Six months ago I would have been able to tell you the latin names of maybe twenty different plants, usually only when they were in flower, and correctly identifying them would probably take a few tries. I didn’t know any coastal or salt marsh species, sedges and grasses were out of the question, my botanic vocabulary was very limited. Floras and dichotomous keys were intimidating books to only be touched if you wanted to induce a headache. I had only been camping two times. And I had definitely never collected seeds.
However yesterday, I was able to look at a list of 305 latin names of the species we collected from, and know which of these collections would be appropriate for a project manager to use at their dam removal and freshwater stream restoration site. I am probably able to identify a few hundred species on the spot, and can easily figure out a few hundred more using floras and keys. I realized a few months ago that I can look at a tray of seeds and identify what plant it came from.
We’ve traveled over 10,000 miles up and down the five coastal New England states, made over 300 collections (our goal was 200), and collected from up to 13 different species in one day. I’ve witnessed the breathtaking panoramic view from the tops of the Parker River sand dunes on Plum Island, the vast Atlantic spreading out beyond the horizon on the East, and miles upon miles of pristine salt marsh teeming with life on the West. I’ve been unexpectedly sucked knee-deep into mud more times than I can count (but managed to bring my boots back to the surface every time!). I’ve bounced through trampolines of sphagnum bogs, tip-toeing around rare plants that non-botanist eyes would never have noticed. I was humbled each time we came back and saw our footprints remaining in the same spots months later. I’ve felt the heavy helplessness of watching a freshwater marsh go through a drought, lily pads crunching underneath our feet on the dry, cracked mud. And I was lucky enough to see that same marsh finally retaining water when the drought let up – I will always be in awe of the resilience of plants.
During this internship, I was always thinking of a section of my favorite poem, Wendell Berry’s “Manifesto: The Mad Farmer Liberation Front”:
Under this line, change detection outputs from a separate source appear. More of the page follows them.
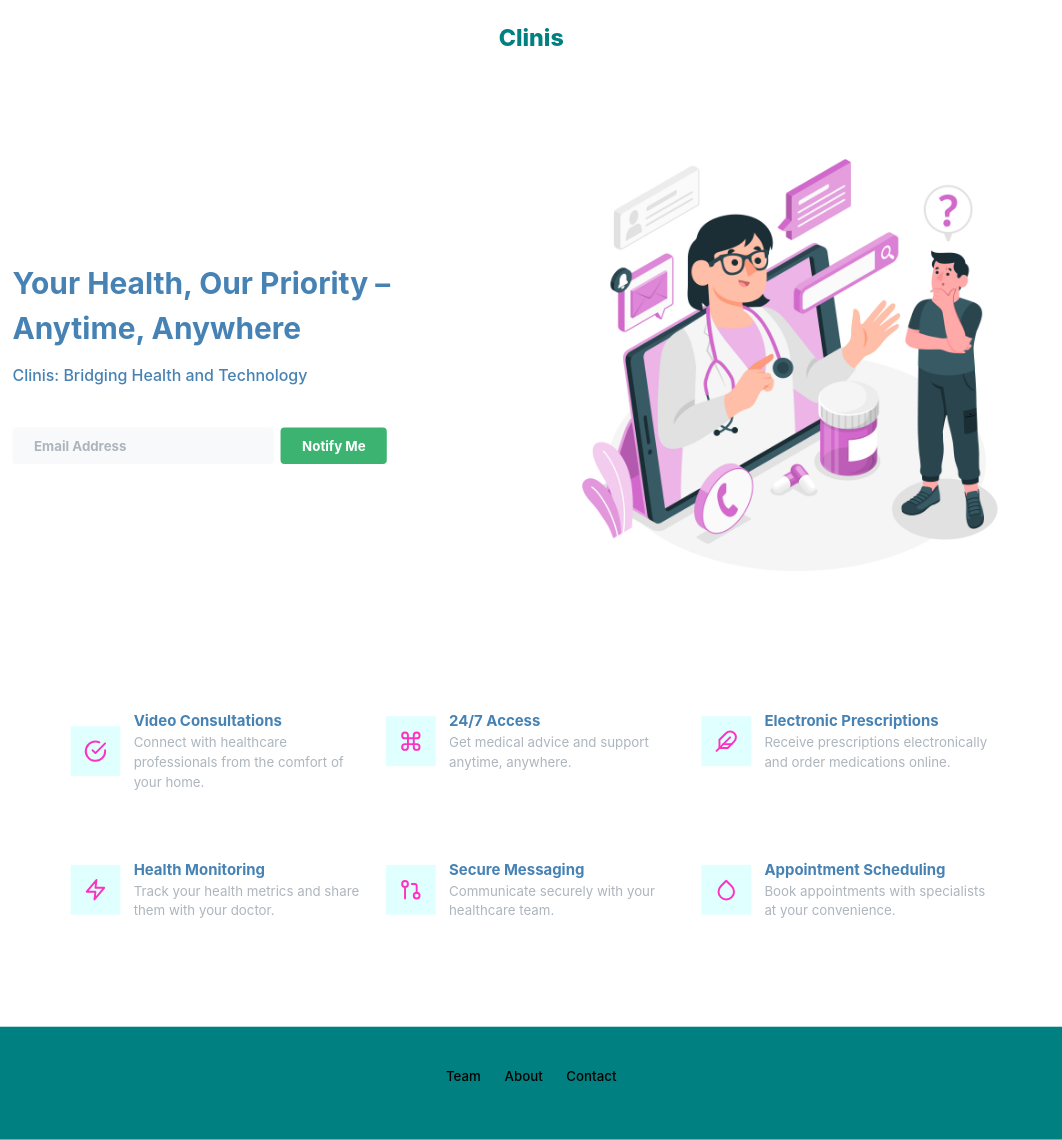
Repository: Rupak09/demo1
Page: index.html
These files come from the project's save history. The page is drawn as it stood at one moment and after the next save; the edit follows.
The browser window is 1280 px wide. The pictures show the whole page, at 83% of full size.
Some web fonts or font styles are not loaded; a fallback is used. Some web libraries are served in a nearby version.

Above is the page before, as saved 2024-12-28 14:27:50.

### index.html
<!doctype html>
<html lang="en">
<head>
    <!-- Required meta tags -->
    <meta charset="utf-8">
    <meta name="viewport" content="width=device-width, initial-scale=1, shrink-to-fit=no">
    <title>Clinis</title>
    <meta name="description" content="Clinis - People's most recommended telemedicine app."/>

    <!-- Google font -->
    <link href="https://fonts.googleapis.com/css?family=K2D:300,400,500,700,800" rel="stylesheet">

    <!-- Bootstrap CSS / Color Scheme -->
    <link rel="stylesheet" href="css/bootstrap.css">
    <style>
        body {
            background-color: #ffffff; /* Alice Blue */
            color: #2f4f4f; /* Dark Slate Gray */
        }
        .heading-brand {
            color: #008080; /* Teal */
        }
        h1, .lead, .title {
            color: #4682b4; /* Steel Blue */
        }
        .btn-primary {
            background-color: #3cb371; /* Medium Sea Green */
            border-color: #3cb371;
        }
        .btn-primary:hover {
            background-color: #2e8b57; /* Sea Green */
            border-color: #2e8b57;
        }
        .icon-box-inner {
            background-color: #e0ffff; /* Light Cyan */
        }
        .icon-box-inner span {
            color: #20b2aa; /* Light Sea Green */
        }
        footer {
            background-color: #008080; /* Teal */
            color: #ffffff; /* White */
        }
        a {
            color: #008b8b; /* Dark Cyan */
        }
        a:hover {
            color: #20b2aa; /* Light Sea Green */
        }
        @media (max-width: 768px) {
            h1 {
                font-size: 1.8rem;
            }
            .lead {
                font-size: 1rem;
            }
            .form-inline {
                flex-direction: column;
            }
            .form-inline .form-group, .form-inline .btn-primary {
                width: 100%;
                margin-bottom: 0.5rem;
            }
        }
    </style>
</head>
<body>

<!-- Header Section -->
<section class="pt-4 pb-5">
    <div class="container-fluid">
        <div class="row">
            <div class="col-12 text-center">
                <div class="heading-brand">Clinis</div>
            </div>
        </div>
        <div class="row mt-6">
            <div class="col-md-6 order-2 order-md-1 my-auto">
                <h1>Your Health, Our Priority – Anytime, Anywhere</h1>
                <p class="lead mb-5">
                    Clinis: Bridging Health and Technology
                </p>
                <form class="form-inline">
                    <div class="form-group mr-md-2 mb-2 mb-md-0">
                        <label for="email" class="sr-only">Email</label>
                        <input type="email" class="form-control" id="email" placeholder="Email Address">
                    </div>
                    <button type="submit" class="btn btn-primary">Notify Me</button>
                </form>
            </div>
            <div class="col-md-6 order-1 order-md-2">
                <img alt="Mockup" class="img-fluid mx-auto d-block" src="img/mockup.jpg" style="max-width: 90%;">
            </div>
        </div>
    </div>
</section>

<!-- Features Section -->
<section class="py-5">
    <div class="container">
        <div class="row feature-grid">
            <div class="col-md-4 col-sm-6">
                <div class="media">
                    <div class="icon-box">
                        <div class="icon-box-inner">
                            <span data-feather="check-circle" width="28" height="28"></span>
                        </div>
                    </div>
                    <div class="media-body">
                        <div class="title">Video Consultations</div>
                        <div class="sub-title">Connect with healthcare professionals from the comfort of your home.</div>
                    </div>
                </div>
            </div>
            <div class="col-md-4 col-sm-6">
                <div class="media">
                    <div class="icon-box">
                        <div class="icon-box-inner">
                            <span data-feather="command" width="28" height="28"></span>
                        </div>
                    </div>
                    <div class="media-body">
                        <div class="title">24/7 Access</div>
                        <div class="sub-title">Get medical advice and support anytime, anywhere.</div>
                    </div>
                </div>
            </div>
            <div class="col-md-4 col-sm-6">
                <div class="media">
                    <div class="icon-box">
                        <div class="icon-box-inner">
                            <span data-feather="feather" width="28" height="28"></span>
                        </div>
                    </div>
                    <div class="media-body">
                        <div class="title">Electronic Prescriptions</div>
                        <div class="sub-title">Receive prescriptions electronically and order medications online.</div>
                    </div>
                </div>
            </div>
            <div class="col-md-4 col-sm-6">
                <div class="media">
                    <div class="icon-box">
                        <div class="icon-box-inner">
                            <span data-feather="zap" width="28" height="28"></span>
                        </div>
                    </div>
                    <div class="media-body">
                        <div class="title">Health Monitoring</div>
                        <div class="sub-title">Track your health metrics and share them with your doctor.</div>
                    </div>
                </div>
            </div>
            <div class="col-md-4 col-sm-6">
                <div class="media">
                    <div class="icon-box">
                        <div class="icon-box-inner">
                            <span data-feather="git-pull-request" width="28" height="28"></span>
                        </div>
                    </div>
                    <div class="media-body">
                        <div class="title">Secure Messaging</div>
                        <div class="sub-title">Communicate securely with your healthcare team.</div>
                    </div>
                </div>
            </div>
            <div class="col-md-4 col-sm-6">
                <div class="media">
                    <div class="icon-box">
                        <div class="icon-box-inner">
                            <span data-feather="droplet" width="28" height="28"></span>
                        </div>
                    </div>
                    <div class="media-body">
                        <div class="title">Appointment Scheduling</div>
                        <div class="sub-title">Book appointments with specialists at your convenience.</div>
                    </div>
                </div>
            </div>
        </div>
    </div>
</section>

<!-- Footer -->
<footer class="py-5">
    <div class="container">
        <div class="row">
            <div class="col-12 text-center">
                <ul class="list-inline">
                    <li class="list-inline-item"><a href="#">Team</a></li>
                    <li class="list-inline-item"><a href="#">About</a></li>
                    <li class="list-inline-item"><a href="#">Contact</a></li>
                </ul>
            </div>
        </div>
    </div>
</footer>

<!-- jQuery first, then Popper.js, then Bootstrap JS -->
<script src="https://code.jquery.com/jquery-3.2.1.min.js"></script>
<script src="https://cdnjs.cloudflare.com/ajax/libs/feather-icons/4.7.3/feather.min.js"></script>
<script src="js/scripts.js"></script>
</body>
</html>

Loaded but not shown: css/bootstrap.css (library); js/scripts.js (common file)

After the next save:
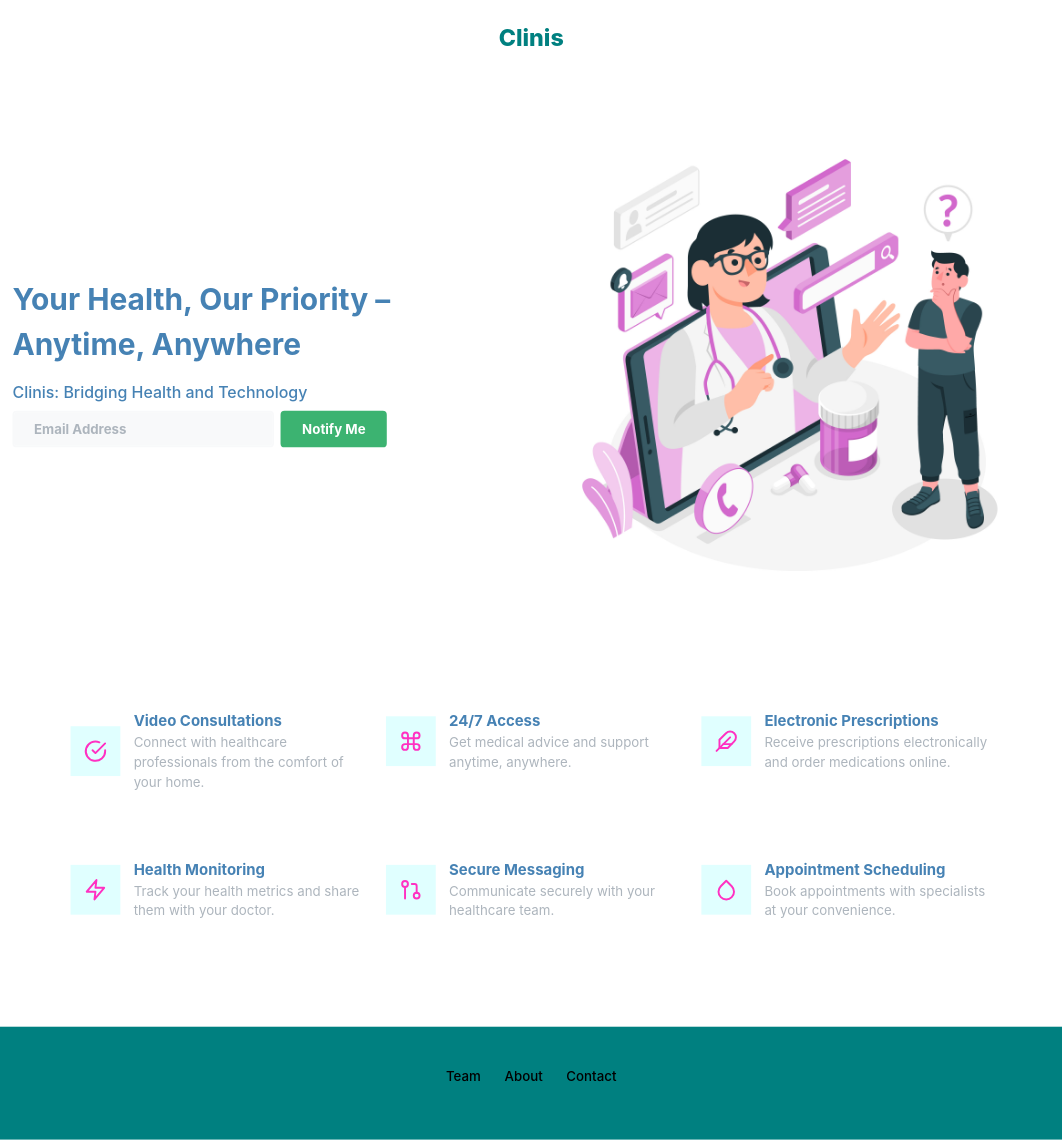
Saved 32 s later.
--- a/index.html
+++ b/index.html
@@ -77,7 +77,7 @@
         <div class="row mt-6">
             <div class="col-md-6 order-2 order-md-1 my-auto">
                 <h1>Your Health, Our Priority – Anytime, Anywhere</h1>
-                <p class="lead mb-5">
+                <p class="lead mb-2">
                     Clinis: Bridging Health and Technology
                 </p>
                 <form class="form-inline">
“Say that your main crop is the forest that you did not plant, that you will not live to harvest. Say that the leaves are harvested when they have rotted into the mold. Call that profit. Prophesy such returns. Put your faith in the two inches of humus that will build under the trees every thousand years. Listen to carrion — put your ear close, and hear the faint chattering of the songs that are to come. Expect the end of the world. Laugh. Laughter is immeasurable. Be joyful though you have considered all the facts.”
I had always read most of this poem as a metaphor. However during the past six months I was literally harvesting what I never planted. We had to put our faith in the natural cycles being able to overcome droughts and man-made disturbances. We were simply collecting seeds that Nature had done all the planting, farming, and caring for. Granted, my job depended directly and literally on the harvest of these ecosystems. Yet having this new, close-up perspective from this season allowed me to take to heart even more the lessons of optimism and resilience from plants.
I am truly grateful for this incredible opportunity I had to contribute to the cause of native seed collection, and to be a part of the CLM internship program and the New England Wild Flower Society. I’ve enjoyed every bit of it, and am excited to take all that I have learned with me into the future.
Here are a few pictures from the season that never made it into my posts – enjoy!Peace, love, and seeds,
Seeds of Success East
New England Wild Flower Society